[Before-and-after page screenshots]
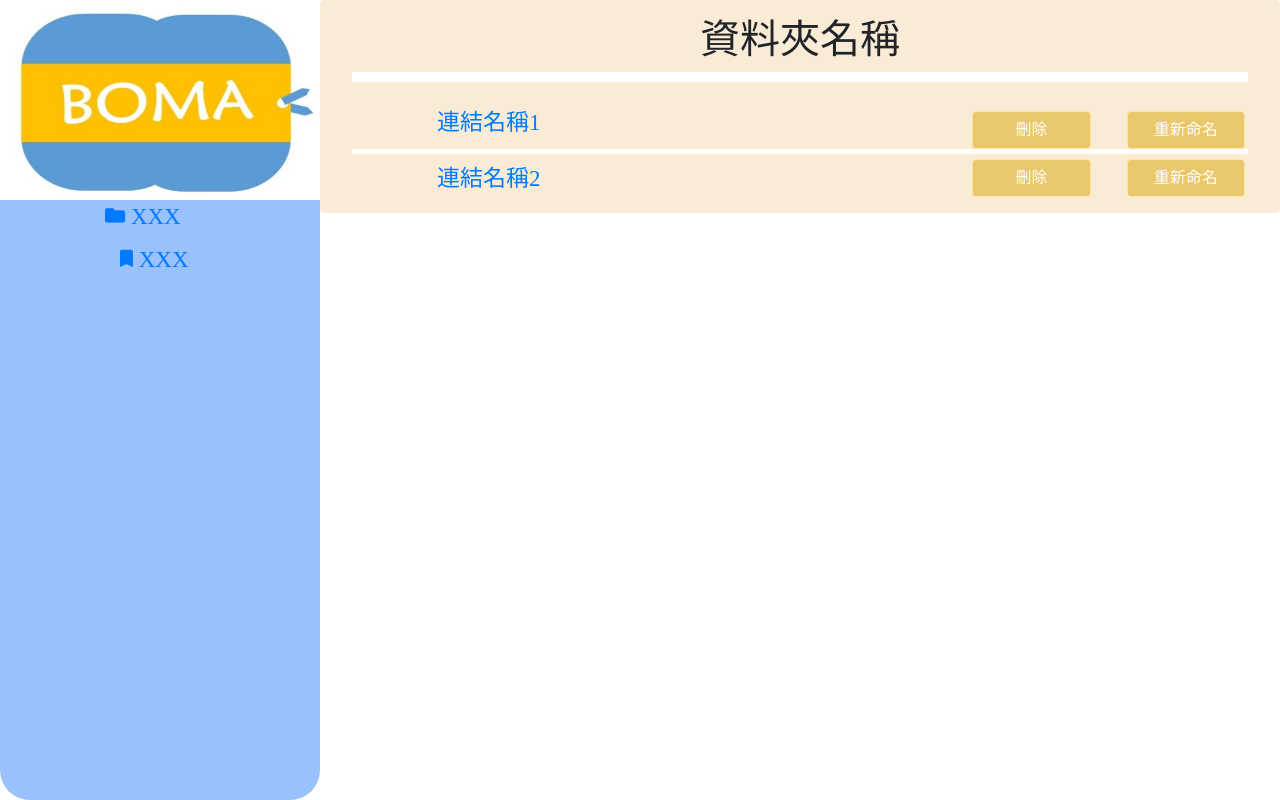
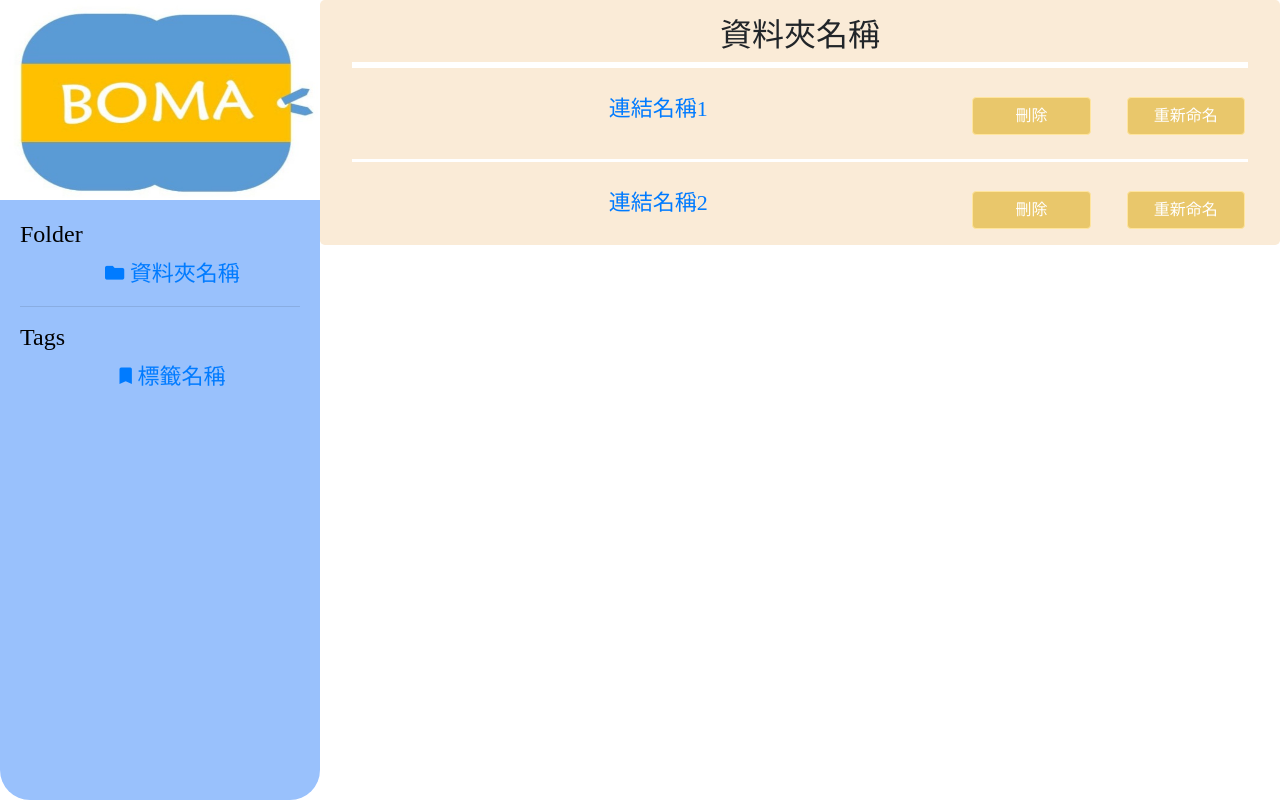
Before and after one commit to ben32388/boma, a Django app: page /test/ in a window 1280 px wide. Run offline with Django 3.2, Linux system fonts and the light colour scheme; the visitor is signed in with stand-in values (Sample User, id 1); some libraries are stand-ins or nearby versions.

Commit message:
更新版面

```diff
--- a/static/css/sidebar.css
+++ b/static/css/sidebar.css
@@ -9,10 +9,10 @@
     width: 320px;
     height: 100%;
     left: 0;
+    background-color: #99c1fc;
+    color: black;
     overflow-x: hidden;
     overflow-y: auto;
-    background-color: #99c1fc;
-    color: black;
 }
 
 @media (min-width: 576px){
@@ -55,14 +55,13 @@
 .sidebar-head{
     color:white;
     padding:5px 0px 0px 28px;
-    font-size: 2rem;
+    font-size:30px;
     background: rgb(231, 151, 85);
     font-family: monospace;
-    height: 50px;
+    height:50px;
 }
 
 .sidebar-content{
-    color:white;
     background-color: #99c1fc;
     height:100%;
     padding: 0px 20px 0px 20px;
@@ -70,9 +69,8 @@
 
 .sidebar-line{
 
-    height: 5px;
+    height:3px;
     background-color: white;
-
     font-family: monospace;
 }
 
@@ -120,23 +118,27 @@
 
 .form-control:focus {
     box-shadow: none;
-  }
+}
 
-  .form-control-underlined {
+.form-control-underlined {
     border-width: 0;
     border-bottom-width: 1px;
     border-radius: 0;
     padding-left: 0;
-  }
+}
 .folder-style{
-    font-size: 23px;
-    text-align: left;
-    padding-left: 100px;
+    font-size: 22px;
+    text-align:center;
+    padding-left:40px;
 }
 
 .folder-pad{
     padding-top: 8px;
+    padding-left:0px;
+    font-size:22px;
+
 }
+
 
 .folder-button{
     padding-top: 5px;
--- a/templates/content.html
+++ b/templates/content.html
@@ -6,31 +6,33 @@
 
 <div class="sidebar-container">
     <div class="sidebar-logo center">
-        <img src="static/img/logo.jpg" class="logo-img">
+        <img src="static/img/logo.jpeg" class="logo-img">
     </div>
-
     <div class="sidebar-content">
+    <div style="padding-top:20px;">
+        <h4>Folder</h4>
+    </div>
         <div class="row">
             <div class="col folder-style">
                 <a href="#">
-                    <i class="icon ion-md-folder"></i> XXX
+                    <i class="icon ion-md-folder"></i> 資料夾名稱
                 </a>
             </div>
         </div>
-
-        <div class="col-8 folder-style folder-pad">
+        <hr>
+        <h4>Tags</h4>
+        <div class="col folder-style">
             <a href="#">
-                <i class="icon ion-md-bookmark"></i> XXX
+                <i class="icon ion-md-bookmark"></i> 標籤名稱
             </a>
         </div>
-
     </div>
 </div>
 
 <div class="content-container">
     <div class="container-fluid">
         <div class="jumbotron text-center">
-            <h1>資料夾名稱</h1>
+            <h2>資料夾名稱</h2>
             <div class="sidebar-line">
                 &nbsp;
             </div>
@@ -57,11 +59,14 @@
                         </div>
                 </div>
             </div>
+            <br>
             <div class="sidebar-line">
                 &nbsp;
             </div>
+            <br>
+
             <div class="row ">
-                    <div class="col-8 folder-style folder-pad">
+                <div class="col-8 folder-style">
                     <a href="#">
                         <i class="icon ion-md"></i>連結名稱2
                     </a>
```
Also changed, not shown: templates/home.html (+9 -9 lines), static/img/back.png (deleted), static/img/logo.jpeg (renamed from static/img/logo.jpg). Lines whose indentation alone changed are shown as unchanged.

*Exercise objective*
Could you set down every entry again exactly as written, leaving out any pictures?

*Exercise output*
Before and after one commit to ben32388/boma, a Django app: page /test/ in a window 1280 px wide. Run offline with Django 3.2, Linux system fonts and the light colour scheme; the visitor is signed in with stand-in values (Sample User, id 1); some libraries are stand-ins or nearby versions.

Commit message:
更新版面

```diff
--- a/static/css/sidebar.css
+++ b/static/css/sidebar.css
@@ -9,10 +9,10 @@
     width: 320px;
     height: 100%;
     left: 0;
+    background-color: #99c1fc;
+    color: black;
     overflow-x: hidden;
     overflow-y: auto;
-    background-color: #99c1fc;
-    color: black;
 }
 
 @media (min-width: 576px){
@@ -55,14 +55,13 @@
 .sidebar-head{
     color:white;
     padding:5px 0px 0px 28px;
-    font-size: 2rem;
+    font-size:30px;
     background: rgb(231, 151, 85);
     font-family: monospace;
-    height: 50px;
+    height:50px;
 }
 
 .sidebar-content{
-    color:white;
     background-color: #99c1fc;
     height:100%;
     padding: 0px 20px 0px 20px;
@@ -70,9 +69,8 @@
 
 .sidebar-line{
 
-    height: 5px;
+    height:3px;
     background-color: white;
-
     font-family: monospace;
 }
 
@@ -120,23 +118,27 @@
 
 .form-control:focus {
     box-shadow: none;
-  }
+}
 
-  .form-control-underlined {
+.form-control-underlined {
     border-width: 0;
     border-bottom-width: 1px;
     border-radius: 0;
     padding-left: 0;
-  }
+}
 .folder-style{
-    font-size: 23px;
-    text-align: left;
-    padding-left: 100px;
+    font-size: 22px;
+    text-align:center;
+    padding-left:40px;
 }
 
 .folder-pad{
     padding-top: 8px;
+    padding-left:0px;
+    font-size:22px;
+
 }
+
 
 .folder-button{
     padding-top: 5px;
--- a/templates/content.html
+++ b/templates/content.html
@@ -6,31 +6,33 @@
 
 <div class="sidebar-container">
     <div class="sidebar-logo center">
-        <img src="static/img/logo.jpg" class="logo-img">
+        <img src="static/img/logo.jpeg" class="logo-img">
     </div>
-
     <div class="sidebar-content">
+    <div style="padding-top:20px;">
+        <h4>Folder</h4>
+    </div>
         <div class="row">
             <div class="col folder-style">
                 <a href="#">
-                    <i class="icon ion-md-folder"></i> XXX
+                    <i class="icon ion-md-folder"></i> 資料夾名稱
                 </a>
             </div>
         </div>
-
-        <div class="col-8 folder-style folder-pad">
+        <hr>
+        <h4>Tags</h4>
+        <div class="col folder-style">
             <a href="#">
-                <i class="icon ion-md-bookmark"></i> XXX
+                <i class="icon ion-md-bookmark"></i> 標籤名稱
             </a>
         </div>
-
     </div>
 </div>
 
 <div class="content-container">
     <div class="container-fluid">
         <div class="jumbotron text-center">
-            <h1>資料夾名稱</h1>
+            <h2>資料夾名稱</h2>
             <div class="sidebar-line">
                 &nbsp;
             </div>
@@ -57,11 +59,14 @@
                         </div>
                 </div>
             </div>
+            <br>
             <div class="sidebar-line">
                 &nbsp;
             </div>
+            <br>
+
             <div class="row ">
-                    <div class="col-8 folder-style folder-pad">
+                <div class="col-8 folder-style">
                     <a href="#">
                         <i class="icon ion-md"></i>連結名稱2
                     </a>
```
Also changed, not shown: templates/home.html (+9 -9 lines), static/img/back.png (deleted), static/img/logo.jpeg (renamed from static/img/logo.jpg). Lines whose indentation alone changed are shown as unchanged.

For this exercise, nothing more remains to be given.